►

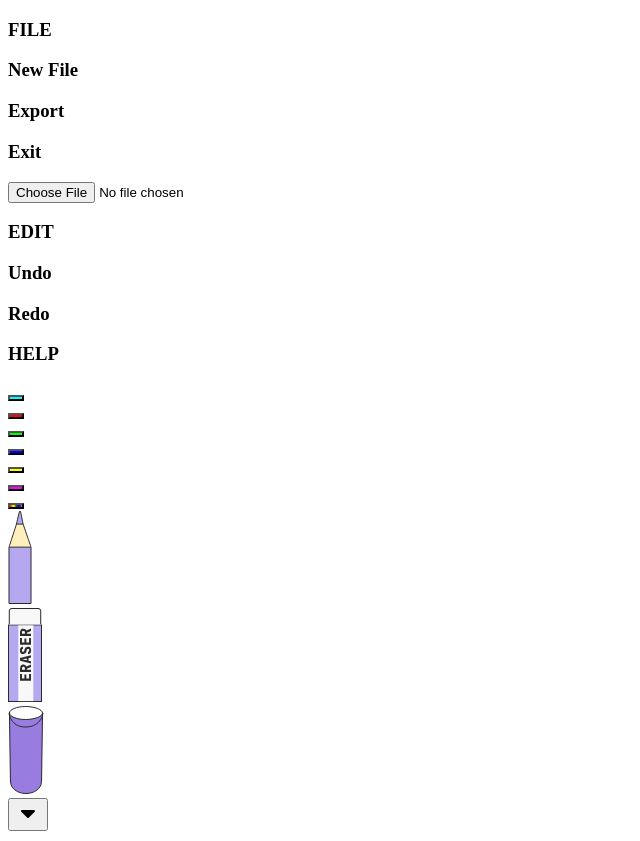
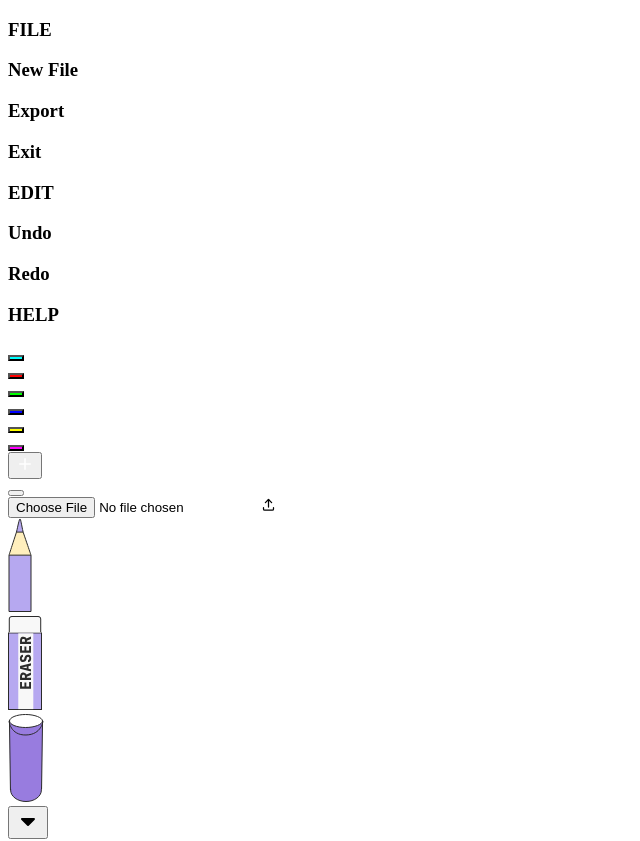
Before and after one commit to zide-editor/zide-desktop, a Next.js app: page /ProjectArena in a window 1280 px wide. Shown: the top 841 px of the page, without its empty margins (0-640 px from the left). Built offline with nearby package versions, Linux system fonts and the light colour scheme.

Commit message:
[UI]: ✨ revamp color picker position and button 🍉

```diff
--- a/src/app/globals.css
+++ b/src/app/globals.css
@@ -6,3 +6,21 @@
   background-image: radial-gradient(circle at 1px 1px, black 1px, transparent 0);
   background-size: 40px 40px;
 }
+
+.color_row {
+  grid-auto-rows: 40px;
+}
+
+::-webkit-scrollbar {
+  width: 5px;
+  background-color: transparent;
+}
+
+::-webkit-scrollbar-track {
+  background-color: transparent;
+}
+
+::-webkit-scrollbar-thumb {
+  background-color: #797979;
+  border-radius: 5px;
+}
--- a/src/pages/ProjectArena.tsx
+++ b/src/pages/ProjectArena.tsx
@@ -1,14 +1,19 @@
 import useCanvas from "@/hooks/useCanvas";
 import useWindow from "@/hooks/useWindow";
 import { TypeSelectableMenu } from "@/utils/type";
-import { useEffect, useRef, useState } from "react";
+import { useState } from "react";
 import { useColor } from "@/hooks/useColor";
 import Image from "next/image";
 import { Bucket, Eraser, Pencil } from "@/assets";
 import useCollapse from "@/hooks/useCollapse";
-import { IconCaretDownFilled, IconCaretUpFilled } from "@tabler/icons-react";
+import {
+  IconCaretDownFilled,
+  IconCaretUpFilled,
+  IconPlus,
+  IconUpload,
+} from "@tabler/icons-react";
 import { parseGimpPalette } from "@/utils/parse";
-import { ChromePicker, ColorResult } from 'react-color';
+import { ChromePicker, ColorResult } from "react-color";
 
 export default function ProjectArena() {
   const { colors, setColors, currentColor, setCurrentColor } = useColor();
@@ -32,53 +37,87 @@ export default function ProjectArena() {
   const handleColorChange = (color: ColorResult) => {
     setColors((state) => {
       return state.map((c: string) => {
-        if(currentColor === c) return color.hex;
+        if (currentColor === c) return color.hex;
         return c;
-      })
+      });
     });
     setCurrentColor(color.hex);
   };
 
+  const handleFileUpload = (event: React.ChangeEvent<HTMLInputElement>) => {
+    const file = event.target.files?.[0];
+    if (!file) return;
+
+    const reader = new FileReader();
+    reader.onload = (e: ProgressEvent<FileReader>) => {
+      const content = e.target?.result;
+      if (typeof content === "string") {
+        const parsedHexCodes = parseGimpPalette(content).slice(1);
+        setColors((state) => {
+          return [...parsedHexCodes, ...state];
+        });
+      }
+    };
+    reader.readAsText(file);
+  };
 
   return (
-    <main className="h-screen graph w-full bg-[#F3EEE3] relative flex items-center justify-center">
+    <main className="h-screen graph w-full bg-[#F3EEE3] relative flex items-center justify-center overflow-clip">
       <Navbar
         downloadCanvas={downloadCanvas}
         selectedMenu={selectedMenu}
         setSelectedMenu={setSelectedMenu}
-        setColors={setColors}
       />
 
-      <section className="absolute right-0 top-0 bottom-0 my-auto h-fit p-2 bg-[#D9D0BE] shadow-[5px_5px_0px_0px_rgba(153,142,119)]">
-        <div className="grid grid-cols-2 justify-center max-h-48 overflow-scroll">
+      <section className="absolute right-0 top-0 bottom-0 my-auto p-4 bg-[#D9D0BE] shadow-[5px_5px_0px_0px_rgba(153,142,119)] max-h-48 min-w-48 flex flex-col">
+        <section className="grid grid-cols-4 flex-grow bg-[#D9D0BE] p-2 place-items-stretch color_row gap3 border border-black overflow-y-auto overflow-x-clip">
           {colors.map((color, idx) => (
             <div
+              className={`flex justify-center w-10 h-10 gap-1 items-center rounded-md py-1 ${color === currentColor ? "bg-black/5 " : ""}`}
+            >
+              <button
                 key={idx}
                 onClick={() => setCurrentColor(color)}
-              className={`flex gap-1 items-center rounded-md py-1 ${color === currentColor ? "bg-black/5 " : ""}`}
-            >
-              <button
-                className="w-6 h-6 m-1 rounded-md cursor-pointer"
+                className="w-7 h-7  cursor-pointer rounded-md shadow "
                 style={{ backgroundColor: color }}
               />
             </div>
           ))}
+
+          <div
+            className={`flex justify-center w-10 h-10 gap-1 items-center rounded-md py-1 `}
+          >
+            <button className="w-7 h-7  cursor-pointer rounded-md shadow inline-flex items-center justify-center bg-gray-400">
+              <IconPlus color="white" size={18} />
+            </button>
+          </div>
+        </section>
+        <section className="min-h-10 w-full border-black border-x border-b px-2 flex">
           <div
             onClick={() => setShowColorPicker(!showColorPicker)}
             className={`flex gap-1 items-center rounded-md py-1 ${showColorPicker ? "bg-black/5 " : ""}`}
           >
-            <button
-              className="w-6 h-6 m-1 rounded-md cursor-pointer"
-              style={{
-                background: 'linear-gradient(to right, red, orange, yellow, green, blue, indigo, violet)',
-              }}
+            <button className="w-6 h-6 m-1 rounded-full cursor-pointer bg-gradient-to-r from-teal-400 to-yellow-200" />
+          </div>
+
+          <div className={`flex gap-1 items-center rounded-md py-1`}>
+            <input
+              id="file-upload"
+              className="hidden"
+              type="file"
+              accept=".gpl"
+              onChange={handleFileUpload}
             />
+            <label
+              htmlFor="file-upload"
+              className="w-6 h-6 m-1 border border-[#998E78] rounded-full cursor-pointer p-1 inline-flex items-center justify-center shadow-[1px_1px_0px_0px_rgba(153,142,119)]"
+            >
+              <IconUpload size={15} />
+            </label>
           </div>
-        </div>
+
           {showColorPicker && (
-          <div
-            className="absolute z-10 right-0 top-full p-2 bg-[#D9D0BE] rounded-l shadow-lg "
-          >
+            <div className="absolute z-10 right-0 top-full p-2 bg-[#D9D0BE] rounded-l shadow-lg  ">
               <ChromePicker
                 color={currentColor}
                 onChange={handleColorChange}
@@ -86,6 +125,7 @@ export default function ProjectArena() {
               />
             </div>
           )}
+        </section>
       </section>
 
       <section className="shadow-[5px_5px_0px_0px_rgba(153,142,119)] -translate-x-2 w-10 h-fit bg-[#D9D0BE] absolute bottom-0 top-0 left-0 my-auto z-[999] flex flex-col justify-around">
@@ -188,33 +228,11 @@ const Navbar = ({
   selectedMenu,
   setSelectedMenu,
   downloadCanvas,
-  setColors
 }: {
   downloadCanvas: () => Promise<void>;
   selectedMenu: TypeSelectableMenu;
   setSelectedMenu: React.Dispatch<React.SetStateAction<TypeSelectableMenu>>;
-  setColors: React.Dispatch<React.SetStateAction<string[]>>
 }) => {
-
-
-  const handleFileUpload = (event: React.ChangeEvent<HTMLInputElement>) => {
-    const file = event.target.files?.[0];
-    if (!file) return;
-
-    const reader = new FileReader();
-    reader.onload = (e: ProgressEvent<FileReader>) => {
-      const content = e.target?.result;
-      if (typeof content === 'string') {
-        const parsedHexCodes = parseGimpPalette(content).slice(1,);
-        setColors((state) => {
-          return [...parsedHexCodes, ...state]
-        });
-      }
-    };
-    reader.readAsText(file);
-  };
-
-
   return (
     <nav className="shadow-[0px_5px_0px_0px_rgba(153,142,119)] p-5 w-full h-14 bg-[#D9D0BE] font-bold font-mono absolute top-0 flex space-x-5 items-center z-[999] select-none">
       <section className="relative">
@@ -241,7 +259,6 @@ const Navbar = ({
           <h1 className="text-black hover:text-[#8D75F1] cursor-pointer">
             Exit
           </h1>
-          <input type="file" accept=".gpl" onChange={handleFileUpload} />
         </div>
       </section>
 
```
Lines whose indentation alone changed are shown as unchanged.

◄

**PROBLEM DESCRIPTION**
Every line in the data above that includes the word "full" should be copied.

**ANSWER SECTION**
-    <main className="h-screen graph w-full bg-[#F3EEE3] relative flex items-center justify-center">
+    <main className="h-screen graph w-full bg-[#F3EEE3] relative flex items-center justify-center overflow-clip">
+        <section className="min-h-10 w-full border-black border-x border-b px-2 flex">
+            <button className="w-6 h-6 m-1 rounded-full cursor-pointer bg-gradient-to-r from-teal-400 to-yellow-200" />
+              className="w-6 h-6 m-1 border border-[#998E78] rounded-full cursor-pointer p-1 inline-flex items-center justify-center shadow-[1px_1px_0px_0px_rgba(153,142,119)]"
-            className="absolute z-10 right-0 top-full p-2 bg-[#D9D0BE] rounded-l shadow-lg "
+            <div className="absolute z-10 right-0 top-full p-2 bg-[#D9D0BE] rounded-l shadow-lg  ">
     <nav className="shadow-[0px_5px_0px_0px_rgba(153,142,119)] p-5 w-full h-14 bg-[#D9D0BE] font-bold font-mono absolute top-0 flex space-x-5 items-center z-[999] select-none">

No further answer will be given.